Entries taken from a collection
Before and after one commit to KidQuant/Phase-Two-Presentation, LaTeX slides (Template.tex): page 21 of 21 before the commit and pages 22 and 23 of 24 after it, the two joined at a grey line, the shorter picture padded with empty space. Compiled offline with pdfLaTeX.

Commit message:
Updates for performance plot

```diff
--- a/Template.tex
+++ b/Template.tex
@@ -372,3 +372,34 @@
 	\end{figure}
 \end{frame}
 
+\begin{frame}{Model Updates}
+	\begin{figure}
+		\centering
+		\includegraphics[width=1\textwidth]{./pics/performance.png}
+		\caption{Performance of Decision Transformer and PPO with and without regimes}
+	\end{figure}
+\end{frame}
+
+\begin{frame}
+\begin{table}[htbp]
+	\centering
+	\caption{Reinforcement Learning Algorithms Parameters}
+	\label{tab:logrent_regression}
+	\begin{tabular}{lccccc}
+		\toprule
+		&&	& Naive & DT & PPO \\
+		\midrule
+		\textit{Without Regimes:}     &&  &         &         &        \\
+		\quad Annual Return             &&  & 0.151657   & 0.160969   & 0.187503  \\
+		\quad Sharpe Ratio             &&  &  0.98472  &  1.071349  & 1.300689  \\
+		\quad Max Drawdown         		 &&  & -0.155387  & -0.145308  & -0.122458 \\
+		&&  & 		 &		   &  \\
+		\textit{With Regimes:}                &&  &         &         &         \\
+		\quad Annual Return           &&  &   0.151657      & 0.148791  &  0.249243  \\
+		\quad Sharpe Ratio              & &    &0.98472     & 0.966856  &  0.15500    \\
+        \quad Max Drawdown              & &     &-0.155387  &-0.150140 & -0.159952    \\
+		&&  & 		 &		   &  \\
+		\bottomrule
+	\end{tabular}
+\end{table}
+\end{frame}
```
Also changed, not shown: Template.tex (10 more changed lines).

- [REQUIREMENT]: Locate the word "Annual" in the records and collect each line it appears in.

- [SOLUTION]:
+		\quad Annual Return             &&  & 0.151657   & 0.160969   & 0.187503  \\
+		\quad Annual Return           &&  &   0.151657      & 0.148791  &  0.249243  \\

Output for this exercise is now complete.